▶ INFORMATION PROVIDED
....

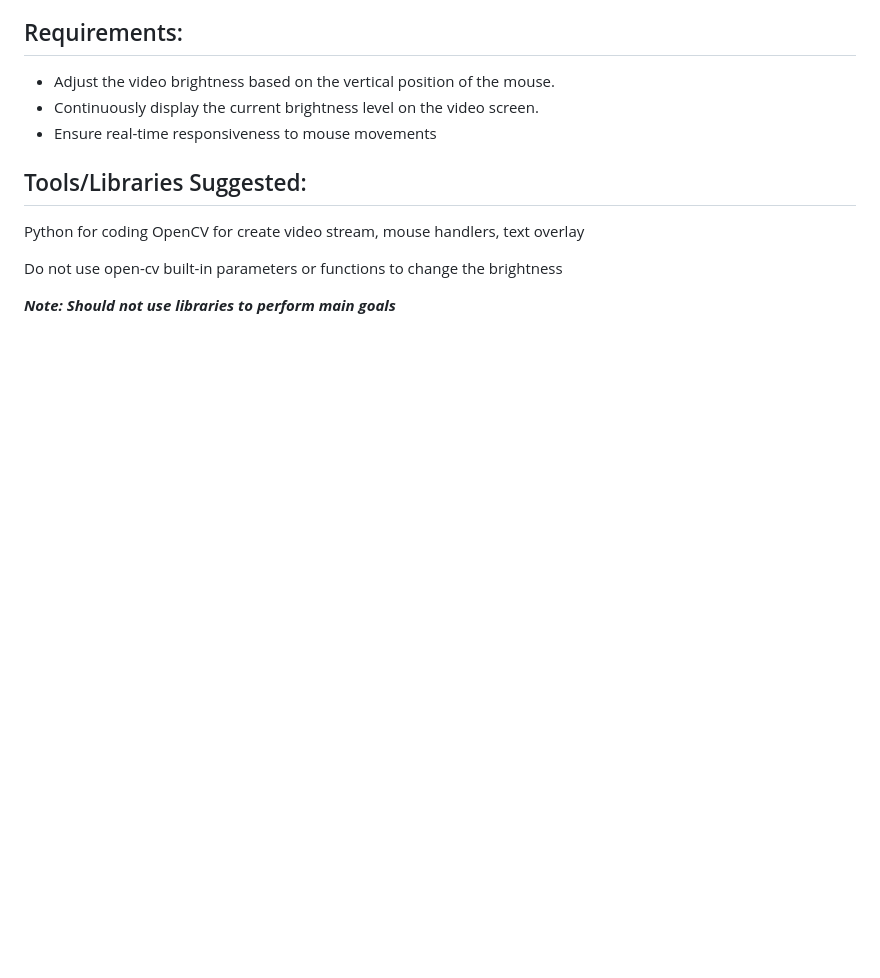
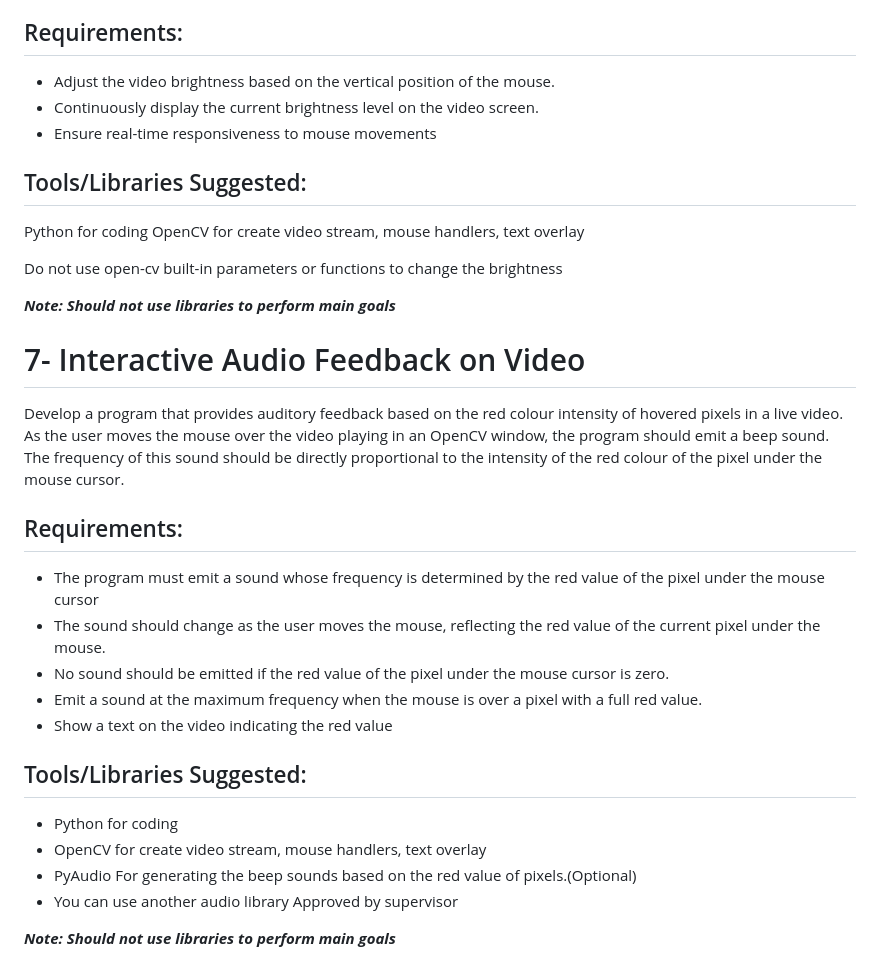
Before and after one commit to mstafamajid/AI-Practical-Tasks, a Markdown page: 2023-2024/week-1/Readme.md, the part around the change. Rendered like a GitHub page; blank space fills up the shorter version.

Commit message:
week-1 tasks update

```diff
--- a/2023-2024/week-1/Tasks.md
+++ b/2023-2024/week-1/Readme.md
@@ -112,3 +112,21 @@ OpenCV for create video stream, mouse handlers, text overlay
 Do not use open-cv built-in parameters or functions to change the brightness
 
 <b><i>Note: Should not use libraries to perform main goals</i></b>
+
+# 7- Interactive Audio Feedback on Video
+Develop a program that provides auditory feedback based on the red colour intensity of hovered pixels in a live video. As the user moves the mouse over the video playing in an OpenCV window, the program should emit a beep sound. The frequency of this sound should be directly proportional to the intensity of the red colour of the pixel under the mouse cursor.
+
+## Requirements:
+   - The program must emit a sound whose frequency is determined by the red value of the pixel under the mouse cursor
+   - The sound should change as the user moves the mouse, reflecting the red value of the current pixel under the mouse.
+   - No sound should be emitted if the red value of the pixel under the mouse cursor is zero.
+   - Emit a sound at the maximum frequency when the mouse is over a pixel with a full red value.
+   - Show a text on the video indicating the red value
+
+## Tools/Libraries Suggested:
+- Python for coding
+- OpenCV for create video stream, mouse handlers, text overlay
+- PyAudio For generating the beep sounds based on the red value of pixels.(Optional)
+- You can use another audio library Approved by supervisor
+
+<b><i>Note: Should not use libraries to perform main goals</i></b>
```
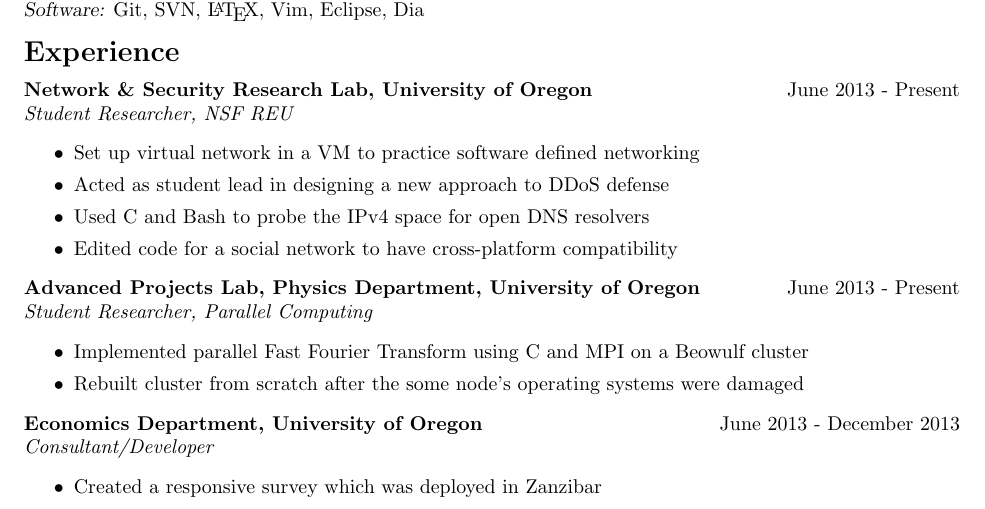
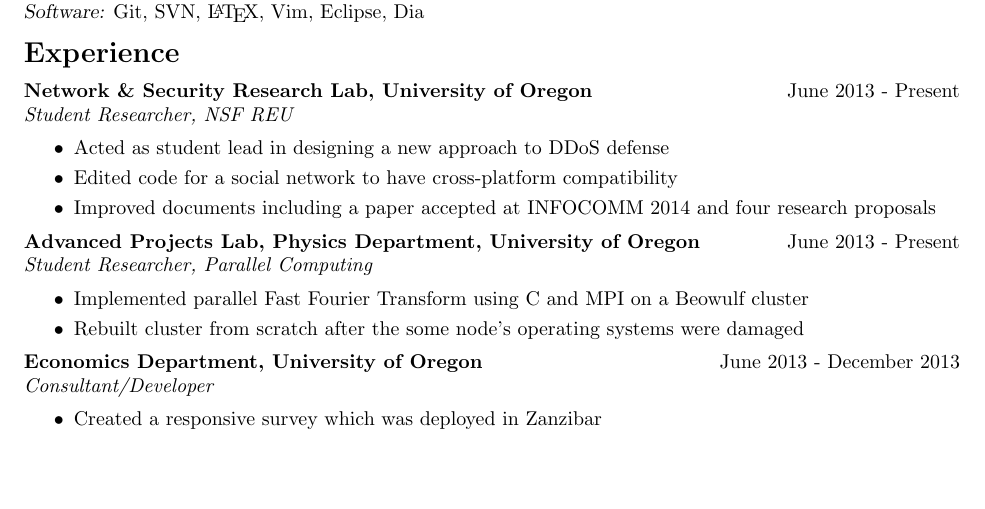
Before and after one commit to skylerberg/resume-old, a LaTeX document (main.tex, which reads experience.tex): part of page 1 of 2, cut so that both start at the same text, the shorter picture padded with empty space. Compiled offline with pdfLaTeX.

Commit message:
Get line back that I removed during the cherry-picking earlier.

```diff
--- a/experience.tex
+++ b/experience.tex
@@ -7,10 +7,11 @@
     \textit{Student Researcher, NSF REU}
     \begin{itemize}
         \setlength{\itemsep}{0cm}
-        \item Set up virtual network in a VM to practice software defined networking
+        %\item Set up virtual network in a VM to practice software defined networking
         \item Acted as student lead in designing a new approach to DDoS defense
-        \item Used C and Bash to probe the IPv4 space for open DNS resolvers
+        %\item Used C and Bash to probe the IPv4 space for open DNS resolvers
         \item Edited code for a social network to have cross-platform compatibility
+        \item Improved documents including a paper accepted at INFOCOMM 2014 and four research proposals
     \end{itemize}
 }
 
```
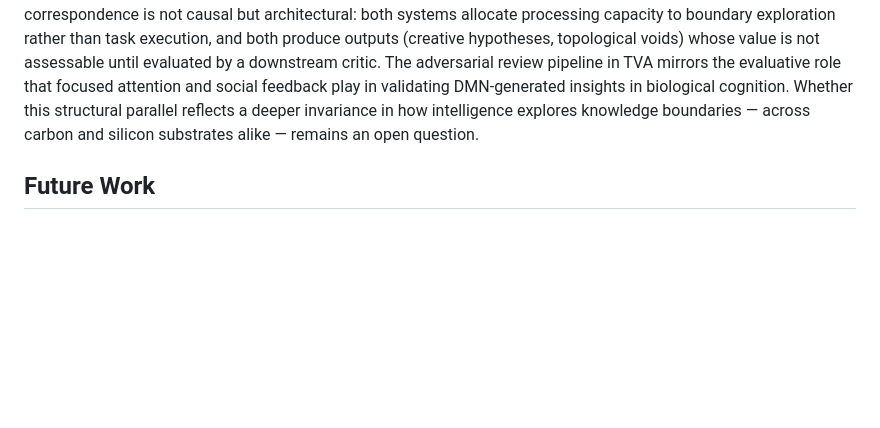
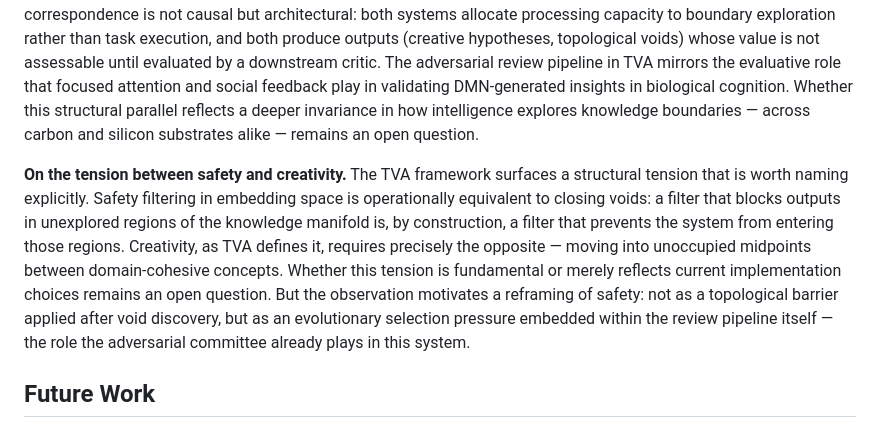
Before and after one commit to krispan-intel/deepthought, a Markdown page: PAPER.md, the part around the change. Drawn GitHub-style; blank space fills up the shorter version.

Commit message:
docs(paper): add safety-creativity tension to Discussion (3 languages)
Observes that safety filtering = closing voids, creativity = entering them.
Frames this as a structural tension (not claimed as necessary/fundamental)
and suggests safety reimagined as evolutionary selection pressure rather
than topological barrier — which the adversarial committee already embodies.

Co-Authored-By: Claude Sonnet 4.6 (1M context) <noreply@anthropic.com>

```diff
--- a/PAPER.md
+++ b/PAPER.md
@@ -687,6 +687,21 @@ cognition.  Whether this structural parallel reflects a deeper
 invariance in how intelligence explores knowledge boundaries — across
 carbon and silicon substrates alike — remains an open question.
 
+**On the tension between safety and creativity.**
+The TVA framework surfaces a structural tension that is worth naming
+explicitly.  Safety filtering in embedding space is operationally
+equivalent to closing voids: a filter that blocks outputs in
+unexplored regions of the knowledge manifold is, by construction,
+a filter that prevents the system from entering those regions.
+Creativity, as TVA defines it, requires precisely the opposite —
+moving into unoccupied midpoints between domain-cohesive concepts.
+Whether this tension is fundamental or merely reflects current
+implementation choices remains an open question.  But the observation
+motivates a reframing of safety: not as a topological barrier applied
+after void discovery, but as an evolutionary selection pressure
+embedded within the review pipeline itself — the role the adversarial
+committee already plays in this system.
+
 ## Future Work
 
 **Recursive Topological Expansion.**
```
Also changed, not shown: PAPER.zh-CN.md (+3 -0 lines), PAPER.zh-TW.md (+3 -0 lines).
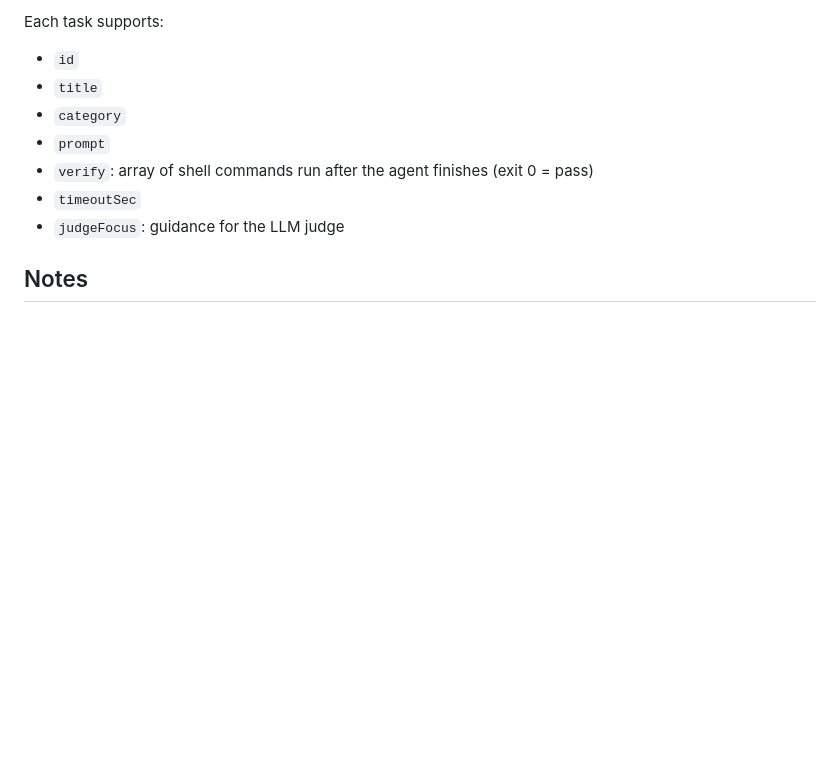
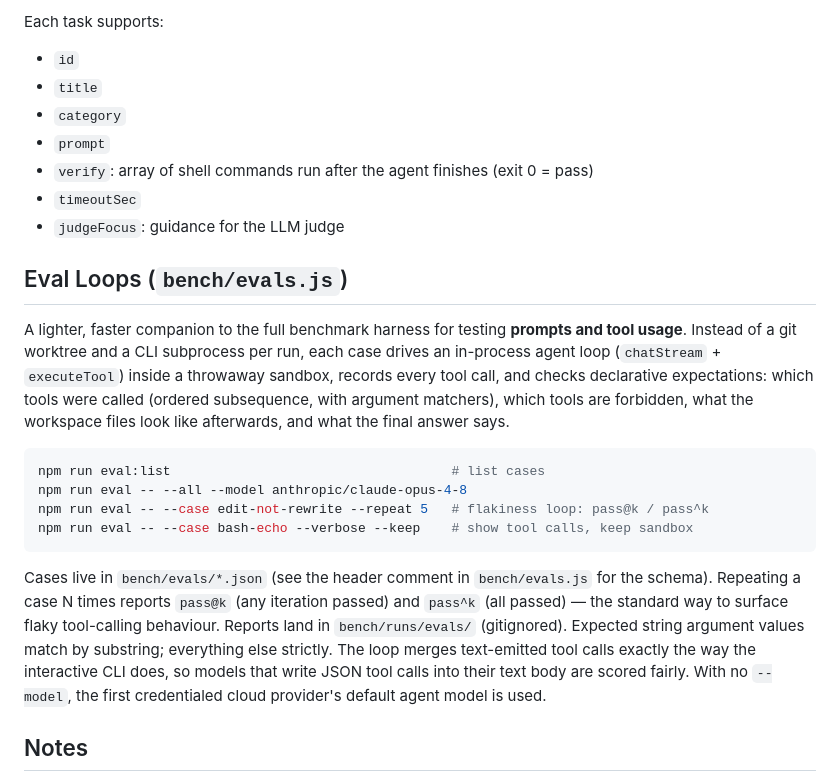
Before and after one commit to fjbarrett/claudette, a Markdown page: bench/README.md, the part around the change. GitHub-like rendering; blank space fills up the shorter version.

Commit message:
docs: document the eval loops in bench/README
Co-Authored-By: Claude Fable 5 <noreply@anthropic.com>

````diff
--- a/bench/README.md
+++ b/bench/README.md
@@ -114,6 +114,33 @@ Each task supports:
 - `timeoutSec`
 - `judgeFocus`: guidance for the LLM judge
 
+## Eval Loops (`bench/evals.js`)
+
+A lighter, faster companion to the full benchmark harness for testing **prompts
+and tool usage**. Instead of a git worktree and a CLI subprocess per run, each
+case drives an in-process agent loop (`chatStream` + `executeTool`) inside a
+throwaway sandbox, records every tool call, and checks declarative
+expectations: which tools were called (ordered subsequence, with argument
+matchers), which tools are forbidden, what the workspace files look like
+afterwards, and what the final answer says.
+
+```sh
+npm run eval:list                                    # list cases
+npm run eval -- --all --model anthropic/claude-opus-4-8
+npm run eval -- --case edit-not-rewrite --repeat 5   # flakiness loop: pass@k / pass^k
+npm run eval -- --case bash-echo --verbose --keep    # show tool calls, keep sandbox
+```
+
+Cases live in `bench/evals/*.json` (see the header comment in `bench/evals.js`
+for the schema). Repeating a case N times reports `pass@k` (any iteration
+passed) and `pass^k` (all passed) — the standard way to surface flaky
+tool-calling behaviour. Reports land in `bench/runs/evals/` (gitignored).
+Expected string argument values match by substring; everything else strictly.
+The loop merges text-emitted tool calls exactly the way the interactive CLI
+does, so models that write JSON tool calls into their text body are scored
+fairly. With no `--model`, the first credentialed cloud provider's default
+agent model is used.
+
 ## Notes
 
 - The harness runs the real CLI agent with `-y`, so tool calls are auto-approved during benchmark runs.
````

....

▶ WHAT YOU ARE ASKED TO DO
The output should consist of the records above, reproduced exactly, without pictures.

▶ ANSWER TO THIS PROBLEM
Before and after one commit to mstafamajid/AI-Practical-Tasks, a Markdown page: 2023-2024/week-1/Readme.md, the part around the change. Rendered like a GitHub page; blank space fills up the shorter version.

Commit message:
week-1 tasks update

```diff
--- a/2023-2024/week-1/Tasks.md
+++ b/2023-2024/week-1/Readme.md
@@ -112,3 +112,21 @@ OpenCV for create video stream, mouse handlers, text overlay
 Do not use open-cv built-in parameters or functions to change the brightness
 
 <b><i>Note: Should not use libraries to perform main goals</i></b>
+
+# 7- Interactive Audio Feedback on Video
+Develop a program that provides auditory feedback based on the red colour intensity of hovered pixels in a live video. As the user moves the mouse over the video playing in an OpenCV window, the program should emit a beep sound. The frequency of this sound should be directly proportional to the intensity of the red colour of the pixel under the mouse cursor.
+
+## Requirements:
+   - The program must emit a sound whose frequency is determined by the red value of the pixel under the mouse cursor
+   - The sound should change as the user moves the mouse, reflecting the red value of the current pixel under the mouse.
+   - No sound should be emitted if the red value of the pixel under the mouse cursor is zero.
+   - Emit a sound at the maximum frequency when the mouse is over a pixel with a full red value.
+   - Show a text on the video indicating the red value
+
+## Tools/Libraries Suggested:
+- Python for coding
+- OpenCV for create video stream, mouse handlers, text overlay
+- PyAudio For generating the beep sounds based on the red value of pixels.(Optional)
+- You can use another audio library Approved by supervisor
+
+<b><i>Note: Should not use libraries to perform main goals</i></b>
```
Before and after one commit to skylerberg/resume-old, a LaTeX document (main.tex, which reads experience.tex): part of page 1 of 2, cut so that both start at the same text, the shorter picture padded with empty space. Compiled offline with pdfLaTeX.

Commit message:
Get line back that I removed during the cherry-picking earlier.

```diff
--- a/experience.tex
+++ b/experience.tex
@@ -7,10 +7,11 @@
     \textit{Student Researcher, NSF REU}
     \begin{itemize}
         \setlength{\itemsep}{0cm}
-        \item Set up virtual network in a VM to practice software defined networking
+        %\item Set up virtual network in a VM to practice software defined networking
         \item Acted as student lead in designing a new approach to DDoS defense
-        \item Used C and Bash to probe the IPv4 space for open DNS resolvers
+        %\item Used C and Bash to probe the IPv4 space for open DNS resolvers
         \item Edited code for a social network to have cross-platform compatibility
+        \item Improved documents including a paper accepted at INFOCOMM 2014 and four research proposals
     \end{itemize}
 }
 
```
Before and after one commit to krispan-intel/deepthought, a Markdown page: PAPER.md, the part around the change. Drawn GitHub-style; blank space fills up the shorter version.

Commit message:
docs(paper): add safety-creativity tension to Discussion (3 languages)
Observes that safety filtering = closing voids, creativity = entering them.
Frames this as a structural tension (not claimed as necessary/fundamental)
and suggests safety reimagined as evolutionary selection pressure rather
than topological barrier — which the adversarial committee already embodies.

Co-Authored-By: Claude Sonnet 4.6 (1M context) <noreply@anthropic.com>

```diff
--- a/PAPER.md
+++ b/PAPER.md
@@ -687,6 +687,21 @@ cognition.  Whether this structural parallel reflects a deeper
 invariance in how intelligence explores knowledge boundaries — across
 carbon and silicon substrates alike — remains an open question.
 
+**On the tension between safety and creativity.**
+The TVA framework surfaces a structural tension that is worth naming
+explicitly.  Safety filtering in embedding space is operationally
+equivalent to closing voids: a filter that blocks outputs in
+unexplored regions of the knowledge manifold is, by construction,
+a filter that prevents the system from entering those regions.
+Creativity, as TVA defines it, requires precisely the opposite —
+moving into unoccupied midpoints between domain-cohesive concepts.
+Whether this tension is fundamental or merely reflects current
+implementation choices remains an open question.  But the observation
+motivates a reframing of safety: not as a topological barrier applied
+after void discovery, but as an evolutionary selection pressure
+embedded within the review pipeline itself — the role the adversarial
+committee already plays in this system.
+
 ## Future Work
 
 **Recursive Topological Expansion.**
```
Also changed, not shown: PAPER.zh-CN.md (+3 -0 lines), PAPER.zh-TW.md (+3 -0 lines).
Before and after one commit to fjbarrett/claudette, a Markdown page: bench/README.md, the part around the change. GitHub-like rendering; blank space fills up the shorter version.

Commit message:
docs: document the eval loops in bench/README
Co-Authored-By: Claude Fable 5 <noreply@anthropic.com>

````diff
--- a/bench/README.md
+++ b/bench/README.md
@@ -114,6 +114,33 @@ Each task supports:
 - `timeoutSec`
 - `judgeFocus`: guidance for the LLM judge
 
+## Eval Loops (`bench/evals.js`)
+
+A lighter, faster companion to the full benchmark harness for testing **prompts
+and tool usage**. Instead of a git worktree and a CLI subprocess per run, each
+case drives an in-process agent loop (`chatStream` + `executeTool`) inside a
+throwaway sandbox, records every tool call, and checks declarative
+expectations: which tools were called (ordered subsequence, with argument
+matchers), which tools are forbidden, what the workspace files look like
+afterwards, and what the final answer says.
+
+```sh
+npm run eval:list                                    # list cases
+npm run eval -- --all --model anthropic/claude-opus-4-8
+npm run eval -- --case edit-not-rewrite --repeat 5   # flakiness loop: pass@k / pass^k
+npm run eval -- --case bash-echo --verbose --keep    # show tool calls, keep sandbox
+```
+
+Cases live in `bench/evals/*.json` (see the header comment in `bench/evals.js`
+for the schema). Repeating a case N times reports `pass@k` (any iteration
+passed) and `pass^k` (all passed) — the standard way to surface flaky
+tool-calling behaviour. Reports land in `bench/runs/evals/` (gitignored).
+Expected string argument values match by substring; everything else strictly.
+The loop merges text-emitted tool calls exactly the way the interactive CLI
+does, so models that write JSON tool calls into their text body are scored
+fairly. With no `--model`, the first credentialed cloud provider's default
+agent model is used.
+
 ## Notes
 
 - The harness runs the real CLI agent with `-y`, so tool calls are auto-approved during benchmark runs.
````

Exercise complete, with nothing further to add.